Mental Health and Trichotillomania
What Is the Treatment for Trichotillomania?
The main treatment for trichotillomania is a type of behavior therapy called habit reversal training. With this approach, a person with trichotillomania first learns to identify when and where he or she has the urge to pull hair. This technique also teaches relaxation as a way to reduce some of the tension associated with the urge and helps the person develop a different behavior to use when the urge to pull hair occurs. This new activity, called a competing response, might be as simple as making a fist with the hand that is used to pull out the hair. Some therapists also use cognitive therapy as a way to address any distorted thinking that might be adding to the stress that triggers the behavior.
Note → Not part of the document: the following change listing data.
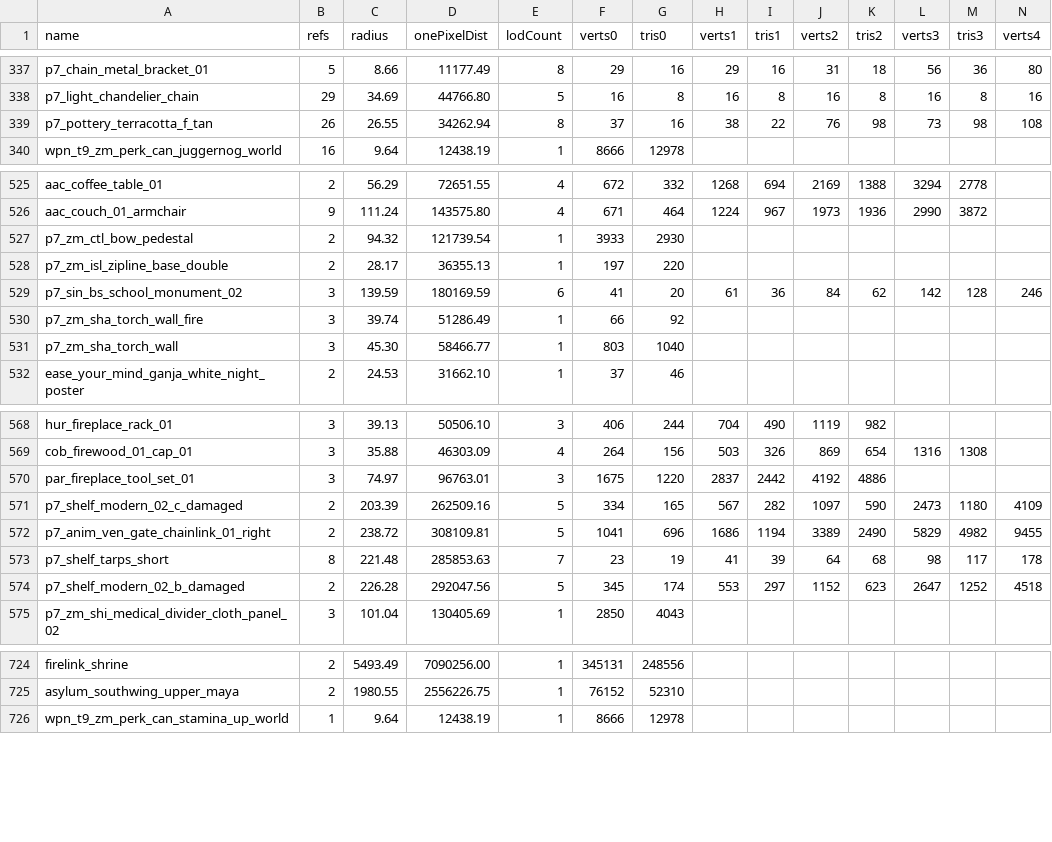
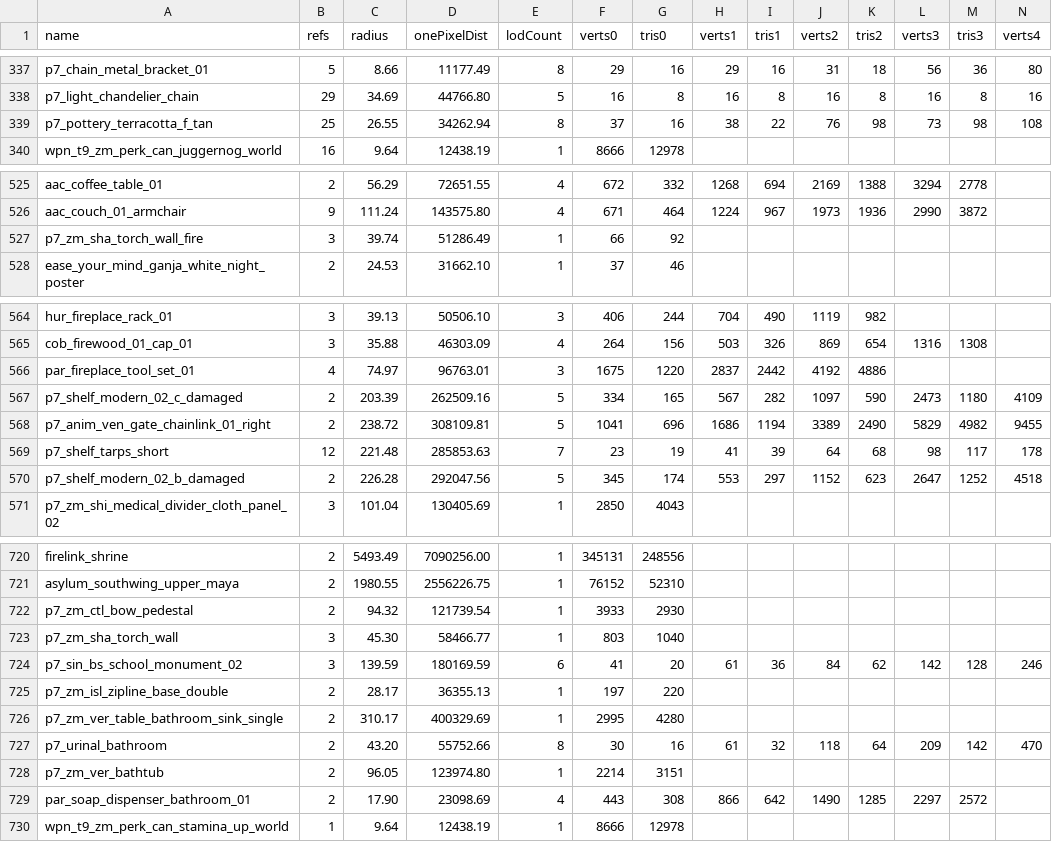
Before and after one commit to Sheyzon/COD_BO3_Modtools-Undead_Asylum, a CSV file: usermaps/zm_jans_haven/zone_source/all/assetinfo/zm_jans_haven_xmodel.csv, drawn as a sheet; only a part is shown, gaps mark what is left out; addresses are those after the commit; rows hold the shown columns only; the diff covers the shown part only; the diff names each change by its address in the sheet, - before the commit and + after, or states it on an @@ line.

```diff
--- a/usermaps/zm_jans_haven/zone_source/all/assetinfo/zm_jans_haven_xmodel.csv
+++ b/usermaps/zm_jans_haven/zone_source/all/assetinfo/zm_jans_haven_xmodel.csv
-B339 (refs): 26
+B339 (refs): 25
-B566 (refs): 3
+B566 (refs): 4
-B569 (refs): 8
+B569 (refs): 12
@@ row 527 moved to row 722: p7_zm_ctl_bow_pedestal @@
@@ row 531 moved to row 723: p7_zm_sha_torch_wall @@
@@ row 529 moved to row 724: p7_sin_bs_school_monument_02 @@
@@ row 528 moved to row 725: p7_zm_isl_zipline_base_double @@
+row 726: p7_zm_ver_table_bathroom_sink_single | 2 | 310.17 | 400329.69 | 1 | 2995 | 4280
+row 727: p7_urinal_bathroom | 2 | 43.20 | 55752.66 | 8 | 30 | 16 | 61 | 32 | 118 | 64 | 209 | 142 | 470
+row 728: p7_zm_ver_bathtub | 2 | 96.05 | 123974.80 | 1 | 2214 | 3151
+row 729: par_soap_dispenser_bathroom_01 | 2 | 17.90 | 23098.69 | 4 | 443 | 308 | 866 | 642 | 1490 | 1285 | 2297 | 2572
```
Also changed, not shown: 3 edited cells elsewhere in this file, usermaps/zm_jans_haven/zone_source/all/assetinfo/zm_jans_haven_bulletreport.csv, usermaps/zm_jans_haven/zone_source/all/assetinfo/zm_jans_haven_poolinfo.csv, 17 other files.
In addition, medication might be used as part of the treatment program. A type of antidepressant medication called selective serotonin reuptake inhibitors (SSRIs) might be useful in helping to curb very intense urges.
What Complications Are Associated With Trichotillomania?
Infection, skin damage, and permanent hair loss are possible complications of trichotillomania. The hair loss and skin damage can lead to problems with self-esteem and body image and can have a negative impact on work and relationships. In extreme cases, some people might avoid social situations in order to hide the resulting hair loss.
People who engage in trichophagia (eating hair) are at risk for forming trichobezoars, or balls of hair, in the stomach or small intestines. Trichobezoars can lead to pain, nausea and vomiting, bleeding, blockages, and other serious gastrointestinal problems. Surgery to remove trichobezoars or treat a bowel obstruction may be needed.
What Is the Outlook for People With Trichotillomania?
Children often recover completely from trichotillomania. In adults, however, the disorder tends to be chronic (ongoing) and harder to treat.
Can Trichotillomania Be Prevented?
There is no known way to prevent trichotillomania. However, getting treatment as soon as symptoms appear might help decrease any possible disruption to the person's life, family, and friendships. Stress reduction also might help since stress often triggers the hair pulling behavior.